» DATA FOR REVIEW:

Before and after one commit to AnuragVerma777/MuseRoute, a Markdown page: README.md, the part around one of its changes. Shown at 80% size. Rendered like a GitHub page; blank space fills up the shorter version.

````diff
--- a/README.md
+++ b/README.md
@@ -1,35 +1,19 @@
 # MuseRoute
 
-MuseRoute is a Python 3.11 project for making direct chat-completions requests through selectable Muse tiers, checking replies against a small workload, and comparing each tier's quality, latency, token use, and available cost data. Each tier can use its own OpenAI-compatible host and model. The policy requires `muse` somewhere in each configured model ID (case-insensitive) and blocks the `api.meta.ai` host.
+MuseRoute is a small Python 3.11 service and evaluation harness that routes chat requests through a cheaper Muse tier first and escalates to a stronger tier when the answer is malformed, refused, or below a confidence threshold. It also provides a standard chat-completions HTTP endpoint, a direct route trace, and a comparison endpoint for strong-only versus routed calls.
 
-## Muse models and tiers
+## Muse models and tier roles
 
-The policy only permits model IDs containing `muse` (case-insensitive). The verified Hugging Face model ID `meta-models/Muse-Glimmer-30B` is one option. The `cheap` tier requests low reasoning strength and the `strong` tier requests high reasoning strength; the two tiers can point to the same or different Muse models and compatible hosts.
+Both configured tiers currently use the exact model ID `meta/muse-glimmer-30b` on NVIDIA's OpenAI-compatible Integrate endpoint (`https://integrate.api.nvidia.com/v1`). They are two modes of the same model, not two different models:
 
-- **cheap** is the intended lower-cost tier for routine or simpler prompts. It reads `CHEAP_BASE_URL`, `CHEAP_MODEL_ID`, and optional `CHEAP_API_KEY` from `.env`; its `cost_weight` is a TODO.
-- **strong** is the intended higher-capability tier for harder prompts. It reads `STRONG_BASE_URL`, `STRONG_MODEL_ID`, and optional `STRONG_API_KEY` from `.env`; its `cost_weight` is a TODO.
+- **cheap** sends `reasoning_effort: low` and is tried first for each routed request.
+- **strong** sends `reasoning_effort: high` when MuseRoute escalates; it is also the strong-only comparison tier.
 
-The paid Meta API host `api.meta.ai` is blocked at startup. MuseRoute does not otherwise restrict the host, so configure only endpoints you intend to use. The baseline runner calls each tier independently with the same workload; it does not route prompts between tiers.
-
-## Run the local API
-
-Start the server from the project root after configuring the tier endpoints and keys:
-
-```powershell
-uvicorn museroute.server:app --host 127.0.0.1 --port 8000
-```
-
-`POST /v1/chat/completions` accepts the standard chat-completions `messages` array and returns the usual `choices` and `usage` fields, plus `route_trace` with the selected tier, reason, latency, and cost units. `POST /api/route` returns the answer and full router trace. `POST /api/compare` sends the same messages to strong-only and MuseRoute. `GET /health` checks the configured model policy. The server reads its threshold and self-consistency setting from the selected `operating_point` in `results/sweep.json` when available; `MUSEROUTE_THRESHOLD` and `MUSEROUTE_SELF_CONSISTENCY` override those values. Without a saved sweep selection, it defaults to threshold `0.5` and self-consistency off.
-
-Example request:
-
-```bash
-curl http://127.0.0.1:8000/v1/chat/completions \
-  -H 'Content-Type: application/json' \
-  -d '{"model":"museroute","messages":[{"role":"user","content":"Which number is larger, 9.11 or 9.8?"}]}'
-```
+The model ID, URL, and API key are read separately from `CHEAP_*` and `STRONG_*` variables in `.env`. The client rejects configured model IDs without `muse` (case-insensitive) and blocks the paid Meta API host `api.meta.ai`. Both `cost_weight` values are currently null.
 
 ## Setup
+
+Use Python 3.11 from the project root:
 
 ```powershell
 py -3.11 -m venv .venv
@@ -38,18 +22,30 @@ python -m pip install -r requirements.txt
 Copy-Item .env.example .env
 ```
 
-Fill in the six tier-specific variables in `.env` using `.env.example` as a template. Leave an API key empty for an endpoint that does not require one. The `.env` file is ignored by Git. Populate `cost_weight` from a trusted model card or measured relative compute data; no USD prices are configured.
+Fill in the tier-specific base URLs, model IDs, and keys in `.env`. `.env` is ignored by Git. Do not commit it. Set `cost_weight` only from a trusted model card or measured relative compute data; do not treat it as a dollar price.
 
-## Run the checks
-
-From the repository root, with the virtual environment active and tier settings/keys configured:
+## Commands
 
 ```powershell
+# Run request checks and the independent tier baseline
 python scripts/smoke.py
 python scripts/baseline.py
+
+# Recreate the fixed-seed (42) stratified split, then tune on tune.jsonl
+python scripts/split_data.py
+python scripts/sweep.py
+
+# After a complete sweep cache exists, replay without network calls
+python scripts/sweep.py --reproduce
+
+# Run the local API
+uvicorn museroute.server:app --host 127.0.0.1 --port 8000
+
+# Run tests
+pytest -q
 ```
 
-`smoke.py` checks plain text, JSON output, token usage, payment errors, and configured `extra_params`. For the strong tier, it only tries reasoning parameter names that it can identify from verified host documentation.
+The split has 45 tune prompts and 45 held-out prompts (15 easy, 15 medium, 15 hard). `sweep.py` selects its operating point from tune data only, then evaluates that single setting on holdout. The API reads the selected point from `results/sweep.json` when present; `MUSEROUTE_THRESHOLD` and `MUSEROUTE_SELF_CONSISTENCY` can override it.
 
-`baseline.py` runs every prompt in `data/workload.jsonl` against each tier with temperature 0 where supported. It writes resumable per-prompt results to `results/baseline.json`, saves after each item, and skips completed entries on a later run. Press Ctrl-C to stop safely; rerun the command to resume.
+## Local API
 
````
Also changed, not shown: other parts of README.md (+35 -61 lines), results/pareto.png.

» WHAT YOU SHOULD DO:
Reproduce the material while keeping each line exactly as it was written.

» SOLUTION:
Before and after one commit to AnuragVerma777/MuseRoute, a Markdown page: README.md, the part around one of its changes. Shown at 80% size. Rendered like a GitHub page; blank space fills up the shorter version.

````diff
--- a/README.md
+++ b/README.md
@@ -1,35 +1,19 @@
 # MuseRoute
 
-MuseRoute is a Python 3.11 project for making direct chat-completions requests through selectable Muse tiers, checking replies against a small workload, and comparing each tier's quality, latency, token use, and available cost data. Each tier can use its own OpenAI-compatible host and model. The policy requires `muse` somewhere in each configured model ID (case-insensitive) and blocks the `api.meta.ai` host.
+MuseRoute is a small Python 3.11 service and evaluation harness that routes chat requests through a cheaper Muse tier first and escalates to a stronger tier when the answer is malformed, refused, or below a confidence threshold. It also provides a standard chat-completions HTTP endpoint, a direct route trace, and a comparison endpoint for strong-only versus routed calls.
 
-## Muse models and tiers
+## Muse models and tier roles
 
-The policy only permits model IDs containing `muse` (case-insensitive). The verified Hugging Face model ID `meta-models/Muse-Glimmer-30B` is one option. The `cheap` tier requests low reasoning strength and the `strong` tier requests high reasoning strength; the two tiers can point to the same or different Muse models and compatible hosts.
+Both configured tiers currently use the exact model ID `meta/muse-glimmer-30b` on NVIDIA's OpenAI-compatible Integrate endpoint (`https://integrate.api.nvidia.com/v1`). They are two modes of the same model, not two different models:
 
-- **cheap** is the intended lower-cost tier for routine or simpler prompts. It reads `CHEAP_BASE_URL`, `CHEAP_MODEL_ID`, and optional `CHEAP_API_KEY` from `.env`; its `cost_weight` is a TODO.
-- **strong** is the intended higher-capability tier for harder prompts. It reads `STRONG_BASE_URL`, `STRONG_MODEL_ID`, and optional `STRONG_API_KEY` from `.env`; its `cost_weight` is a TODO.
+- **cheap** sends `reasoning_effort: low` and is tried first for each routed request.
+- **strong** sends `reasoning_effort: high` when MuseRoute escalates; it is also the strong-only comparison tier.
 
-The paid Meta API host `api.meta.ai` is blocked at startup. MuseRoute does not otherwise restrict the host, so configure only endpoints you intend to use. The baseline runner calls each tier independently with the same workload; it does not route prompts between tiers.
-
-## Run the local API
-
-Start the server from the project root after configuring the tier endpoints and keys:
-
-```powershell
-uvicorn museroute.server:app --host 127.0.0.1 --port 8000
-```
-
-`POST /v1/chat/completions` accepts the standard chat-completions `messages` array and returns the usual `choices` and `usage` fields, plus `route_trace` with the selected tier, reason, latency, and cost units. `POST /api/route` returns the answer and full router trace. `POST /api/compare` sends the same messages to strong-only and MuseRoute. `GET /health` checks the configured model policy. The server reads its threshold and self-consistency setting from the selected `operating_point` in `results/sweep.json` when available; `MUSEROUTE_THRESHOLD` and `MUSEROUTE_SELF_CONSISTENCY` override those values. Without a saved sweep selection, it defaults to threshold `0.5` and self-consistency off.
-
-Example request:
-
-```bash
-curl http://127.0.0.1:8000/v1/chat/completions \
-  -H 'Content-Type: application/json' \
-  -d '{"model":"museroute","messages":[{"role":"user","content":"Which number is larger, 9.11 or 9.8?"}]}'
-```
+The model ID, URL, and API key are read separately from `CHEAP_*` and `STRONG_*` variables in `.env`. The client rejects configured model IDs without `muse` (case-insensitive) and blocks the paid Meta API host `api.meta.ai`. Both `cost_weight` values are currently null.
 
 ## Setup
+
+Use Python 3.11 from the project root:
 
 ```powershell
 py -3.11 -m venv .venv
@@ -38,18 +22,30 @@ python -m pip install -r requirements.txt
 Copy-Item .env.example .env
 ```
 
-Fill in the six tier-specific variables in `.env` using `.env.example` as a template. Leave an API key empty for an endpoint that does not require one. The `.env` file is ignored by Git. Populate `cost_weight` from a trusted model card or measured relative compute data; no USD prices are configured.
+Fill in the tier-specific base URLs, model IDs, and keys in `.env`. `.env` is ignored by Git. Do not commit it. Set `cost_weight` only from a trusted model card or measured relative compute data; do not treat it as a dollar price.
 
-## Run the checks
-
-From the repository root, with the virtual environment active and tier settings/keys configured:
+## Commands
 
 ```powershell
+# Run request checks and the independent tier baseline
 python scripts/smoke.py
 python scripts/baseline.py
+
+# Recreate the fixed-seed (42) stratified split, then tune on tune.jsonl
+python scripts/split_data.py
+python scripts/sweep.py
+
+# After a complete sweep cache exists, replay without network calls
+python scripts/sweep.py --reproduce
+
+# Run the local API
+uvicorn museroute.server:app --host 127.0.0.1 --port 8000
+
+# Run tests
+pytest -q
 ```
 
-`smoke.py` checks plain text, JSON output, token usage, payment errors, and configured `extra_params`. For the strong tier, it only tries reasoning parameter names that it can identify from verified host documentation.
+The split has 45 tune prompts and 45 held-out prompts (15 easy, 15 medium, 15 hard). `sweep.py` selects its operating point from tune data only, then evaluates that single setting on holdout. The API reads the selected point from `results/sweep.json` when present; `MUSEROUTE_THRESHOLD` and `MUSEROUTE_SELF_CONSISTENCY` can override it.
 
-`baseline.py` runs every prompt in `data/workload.jsonl` against each tier with temperature 0 where supported. It writes resumable per-prompt results to `results/baseline.json`, saves after each item, and skips completed entries on a later run. Press Ctrl-C to stop safely; rerun the command to resume.
+## Local API
 
````
Also changed, not shown: other parts of README.md (+35 -61 lines), results/pareto.png.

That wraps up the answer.